▶ [Exercise prompt]: Copy each line of the data below in which the word "Blog" can be found.

▶ [Data records]:
□ □ □ □ □

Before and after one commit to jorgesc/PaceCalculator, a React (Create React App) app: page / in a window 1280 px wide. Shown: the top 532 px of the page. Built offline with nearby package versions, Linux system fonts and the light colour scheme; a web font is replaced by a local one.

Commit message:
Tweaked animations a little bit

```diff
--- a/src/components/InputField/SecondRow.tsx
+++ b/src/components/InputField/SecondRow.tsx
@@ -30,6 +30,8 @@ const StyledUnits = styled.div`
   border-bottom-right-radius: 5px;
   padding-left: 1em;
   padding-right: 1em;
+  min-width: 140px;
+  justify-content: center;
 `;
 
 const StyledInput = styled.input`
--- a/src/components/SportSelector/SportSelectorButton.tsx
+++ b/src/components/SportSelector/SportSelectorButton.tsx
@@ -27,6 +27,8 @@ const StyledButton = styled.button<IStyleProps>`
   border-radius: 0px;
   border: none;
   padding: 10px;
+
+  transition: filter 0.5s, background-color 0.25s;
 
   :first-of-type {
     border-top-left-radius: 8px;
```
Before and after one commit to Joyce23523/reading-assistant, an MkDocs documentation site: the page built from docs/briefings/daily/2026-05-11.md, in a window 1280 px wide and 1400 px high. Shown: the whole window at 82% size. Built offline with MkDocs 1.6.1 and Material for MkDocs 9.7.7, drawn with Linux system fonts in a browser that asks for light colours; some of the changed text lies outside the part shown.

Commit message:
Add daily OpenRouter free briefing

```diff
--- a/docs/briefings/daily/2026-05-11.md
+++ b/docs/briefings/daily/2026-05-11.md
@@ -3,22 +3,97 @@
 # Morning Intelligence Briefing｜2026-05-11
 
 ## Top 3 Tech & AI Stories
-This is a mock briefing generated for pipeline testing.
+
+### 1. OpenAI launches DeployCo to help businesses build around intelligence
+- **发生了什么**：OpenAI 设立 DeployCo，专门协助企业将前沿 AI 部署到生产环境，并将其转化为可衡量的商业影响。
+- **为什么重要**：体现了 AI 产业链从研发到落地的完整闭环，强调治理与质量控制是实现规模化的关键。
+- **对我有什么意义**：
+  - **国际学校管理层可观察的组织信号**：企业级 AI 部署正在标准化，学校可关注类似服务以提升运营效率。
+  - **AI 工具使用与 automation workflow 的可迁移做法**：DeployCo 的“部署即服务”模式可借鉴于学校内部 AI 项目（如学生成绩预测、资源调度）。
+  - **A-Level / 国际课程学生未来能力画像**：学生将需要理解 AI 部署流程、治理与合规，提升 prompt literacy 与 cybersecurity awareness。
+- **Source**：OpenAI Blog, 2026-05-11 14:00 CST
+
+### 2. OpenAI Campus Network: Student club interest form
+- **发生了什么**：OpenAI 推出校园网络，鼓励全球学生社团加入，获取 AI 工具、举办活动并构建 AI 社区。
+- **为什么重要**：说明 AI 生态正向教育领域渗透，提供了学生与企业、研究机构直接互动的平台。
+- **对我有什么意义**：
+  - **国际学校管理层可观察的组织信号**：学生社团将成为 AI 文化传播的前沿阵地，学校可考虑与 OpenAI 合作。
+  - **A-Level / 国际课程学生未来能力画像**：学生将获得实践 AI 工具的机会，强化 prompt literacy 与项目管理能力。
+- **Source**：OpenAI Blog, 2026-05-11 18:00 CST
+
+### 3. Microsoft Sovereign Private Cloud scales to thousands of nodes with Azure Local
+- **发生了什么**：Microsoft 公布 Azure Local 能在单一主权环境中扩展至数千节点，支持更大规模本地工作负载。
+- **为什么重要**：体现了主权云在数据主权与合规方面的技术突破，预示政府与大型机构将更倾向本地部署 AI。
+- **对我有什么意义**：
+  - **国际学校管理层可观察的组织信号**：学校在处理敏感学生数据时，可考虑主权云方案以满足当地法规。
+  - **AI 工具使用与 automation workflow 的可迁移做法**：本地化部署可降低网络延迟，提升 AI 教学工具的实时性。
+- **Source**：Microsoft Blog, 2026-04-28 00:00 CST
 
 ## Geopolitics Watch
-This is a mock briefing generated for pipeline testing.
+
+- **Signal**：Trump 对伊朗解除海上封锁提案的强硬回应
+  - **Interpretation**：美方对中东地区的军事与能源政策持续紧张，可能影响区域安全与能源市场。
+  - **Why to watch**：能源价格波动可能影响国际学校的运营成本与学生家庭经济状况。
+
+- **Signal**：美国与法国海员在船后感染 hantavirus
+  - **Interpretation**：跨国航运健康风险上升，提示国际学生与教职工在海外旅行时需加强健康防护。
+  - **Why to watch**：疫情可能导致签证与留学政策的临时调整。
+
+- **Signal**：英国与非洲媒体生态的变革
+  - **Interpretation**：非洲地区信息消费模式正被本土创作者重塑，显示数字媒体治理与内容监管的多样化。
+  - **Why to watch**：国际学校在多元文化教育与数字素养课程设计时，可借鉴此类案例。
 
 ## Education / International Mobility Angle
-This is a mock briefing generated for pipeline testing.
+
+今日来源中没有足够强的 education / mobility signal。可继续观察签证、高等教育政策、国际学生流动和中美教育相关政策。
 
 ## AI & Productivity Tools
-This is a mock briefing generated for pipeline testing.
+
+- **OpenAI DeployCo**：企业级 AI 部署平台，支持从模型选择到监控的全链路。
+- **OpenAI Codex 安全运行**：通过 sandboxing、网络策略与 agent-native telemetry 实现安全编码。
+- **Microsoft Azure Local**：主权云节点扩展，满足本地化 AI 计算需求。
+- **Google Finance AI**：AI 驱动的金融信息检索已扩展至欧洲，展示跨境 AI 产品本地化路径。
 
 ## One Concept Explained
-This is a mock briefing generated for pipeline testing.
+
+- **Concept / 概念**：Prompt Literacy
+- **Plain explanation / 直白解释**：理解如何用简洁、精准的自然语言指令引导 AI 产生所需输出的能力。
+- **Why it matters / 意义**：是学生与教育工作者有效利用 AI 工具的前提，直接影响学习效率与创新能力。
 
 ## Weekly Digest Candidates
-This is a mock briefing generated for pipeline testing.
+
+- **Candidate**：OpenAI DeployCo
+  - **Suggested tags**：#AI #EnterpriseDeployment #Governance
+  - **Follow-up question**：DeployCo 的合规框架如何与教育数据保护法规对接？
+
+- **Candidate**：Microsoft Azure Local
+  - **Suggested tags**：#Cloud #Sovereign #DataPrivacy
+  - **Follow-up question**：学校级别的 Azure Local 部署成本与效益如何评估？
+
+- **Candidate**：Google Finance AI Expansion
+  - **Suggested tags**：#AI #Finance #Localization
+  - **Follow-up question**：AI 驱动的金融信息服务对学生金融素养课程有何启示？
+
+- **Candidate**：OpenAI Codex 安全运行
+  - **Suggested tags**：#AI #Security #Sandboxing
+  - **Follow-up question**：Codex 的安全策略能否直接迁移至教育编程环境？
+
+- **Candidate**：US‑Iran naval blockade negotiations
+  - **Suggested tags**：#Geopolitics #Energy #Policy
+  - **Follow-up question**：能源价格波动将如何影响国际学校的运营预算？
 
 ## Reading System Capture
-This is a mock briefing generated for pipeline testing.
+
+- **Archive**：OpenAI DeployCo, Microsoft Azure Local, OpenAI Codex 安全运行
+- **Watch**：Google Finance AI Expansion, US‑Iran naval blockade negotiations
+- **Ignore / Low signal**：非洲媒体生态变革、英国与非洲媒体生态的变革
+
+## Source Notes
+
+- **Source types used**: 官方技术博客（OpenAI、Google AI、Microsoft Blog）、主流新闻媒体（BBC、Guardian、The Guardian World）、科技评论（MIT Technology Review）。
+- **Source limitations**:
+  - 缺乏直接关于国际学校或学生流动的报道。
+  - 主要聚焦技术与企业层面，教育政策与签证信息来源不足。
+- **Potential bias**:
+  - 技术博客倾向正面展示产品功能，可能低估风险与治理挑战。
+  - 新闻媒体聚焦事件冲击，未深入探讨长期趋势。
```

□ □ □ □ □

▶ [Response for this exercise]:
+- **Source**：OpenAI Blog, 2026-05-11 14:00 CST
+- **Source**：OpenAI Blog, 2026-05-11 18:00 CST
+- **Source**：Microsoft Blog, 2026-04-28 00:00 CST
+- **Source types used**: 官方技术博客（OpenAI、Google AI、Microsoft Blog）、主流新闻媒体（BBC、Guardian、The Guardian World）、科技评论（MIT Technology Review）。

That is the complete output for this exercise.